WHAT TO DO: Restate all entries exactly. Skip the images.
%%
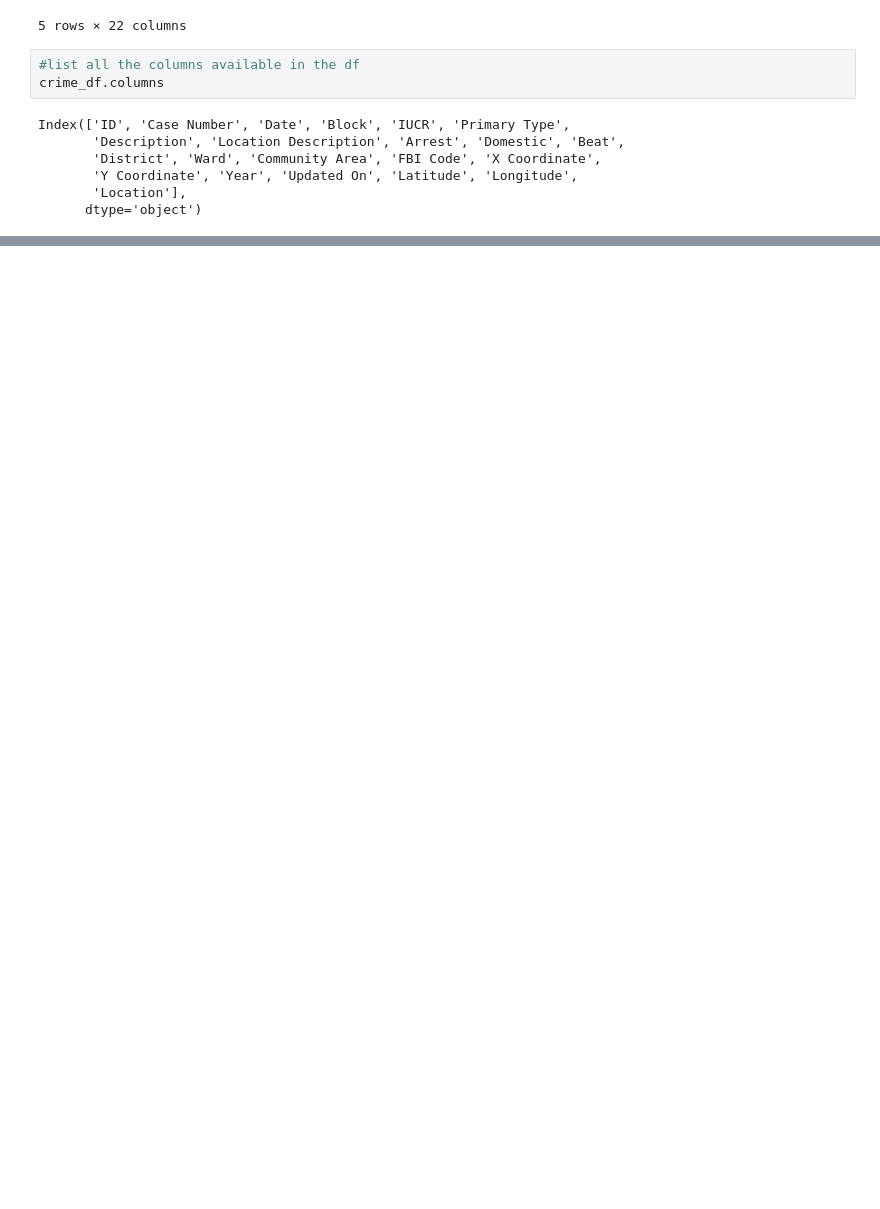
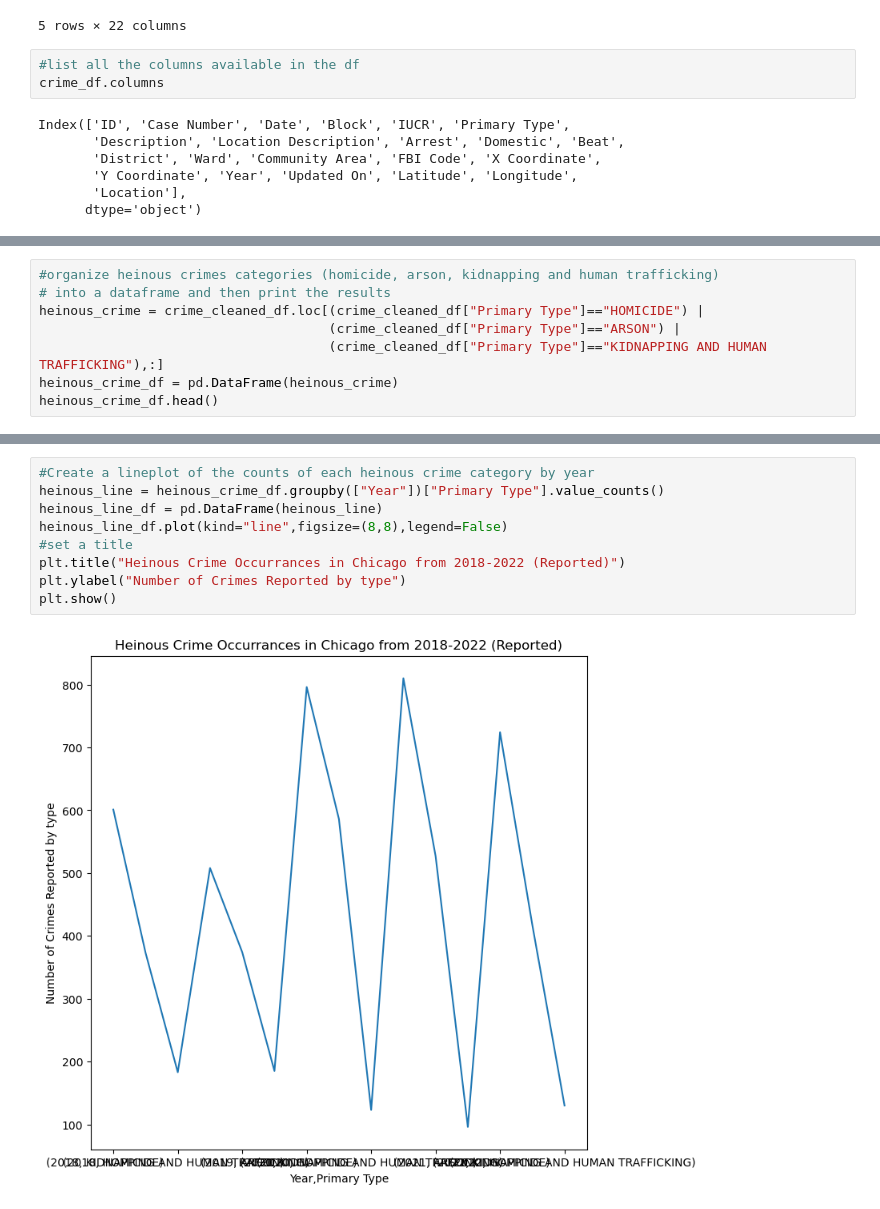
Before and after one commit to jmpealy/project1, a Jupyter notebook: crimes_2022.ipynb, the cells around one changed output, grey strips where cells are left out. Saved outputs shown, nothing was run; the diff lists cells and outputs as text; blank space fills up the shorter version.

```diff
--- a/crimes_2022.ipynb
+++ b/crimes_2022.ipynb
@@ -167,0 +131,8 @@ Name: Primary Type, Length: 245, dtype: int64
+# %%
+#organize heinous crimes categories (homicide, arson, kidnapping and human trafficking)
+# into a dataframe and then print the results
+heinous_crime = crime_cleaned_df.loc[(crime_cleaned_df["Primary Type"]=="HOMICIDE") |
+                                     (crime_cleaned_df["Primary Type"]=="ARSON") |
+                                     (crime_cleaned_df["Primary Type"]=="KIDNAPPING AND HUMAN TRAFFICKING"),:]
+heinous_crime_df = pd.DataFrame(heinous_crime)
+heinous_crime_df.head()
@@ -167,0 +251,11 @@ Name: Primary Type, Length: 245, dtype: int64
+# %%
+#Create a lineplot of the counts of each heinous crime category by year
+heinous_line = heinous_crime_df.groupby(["Year"])["Primary Type"].value_counts()
+heinous_line_df = pd.DataFrame(heinous_line)
+heinous_line_df.plot(kind="line",figsize=(8,8),legend=False)
+#set a title
+plt.title("Heinous Crime Occurrances in Chicago from 2018-2022 (Reported)")
+plt.ylabel("Number of Crimes Reported by type")
+plt.show()
+# %% [output]
+[figure, added]
```
Also changed, not shown: parts of 20 cells of this notebook.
%%
OUTPUT FOR THIS EXERCISE:
Before and after one commit to jmpealy/project1, a Jupyter notebook: crimes_2022.ipynb, the cells around one changed output, grey strips where cells are left out. Saved outputs shown, nothing was run; the diff lists cells and outputs as text; blank space fills up the shorter version.

```diff
--- a/crimes_2022.ipynb
+++ b/crimes_2022.ipynb
@@ -167,0 +131,8 @@ Name: Primary Type, Length: 245, dtype: int64
+# %%
+#organize heinous crimes categories (homicide, arson, kidnapping and human trafficking)
+# into a dataframe and then print the results
+heinous_crime = crime_cleaned_df.loc[(crime_cleaned_df["Primary Type"]=="HOMICIDE") |
+                                     (crime_cleaned_df["Primary Type"]=="ARSON") |
+                                     (crime_cleaned_df["Primary Type"]=="KIDNAPPING AND HUMAN TRAFFICKING"),:]
+heinous_crime_df = pd.DataFrame(heinous_crime)
+heinous_crime_df.head()
@@ -167,0 +251,11 @@ Name: Primary Type, Length: 245, dtype: int64
+# %%
+#Create a lineplot of the counts of each heinous crime category by year
+heinous_line = heinous_crime_df.groupby(["Year"])["Primary Type"].value_counts()
+heinous_line_df = pd.DataFrame(heinous_line)
+heinous_line_df.plot(kind="line",figsize=(8,8),legend=False)
+#set a title
+plt.title("Heinous Crime Occurrances in Chicago from 2018-2022 (Reported)")
+plt.ylabel("Number of Crimes Reported by type")
+plt.show()
+# %% [output]
+[figure, added]
```
Also changed, not shown: parts of 20 cells of this notebook.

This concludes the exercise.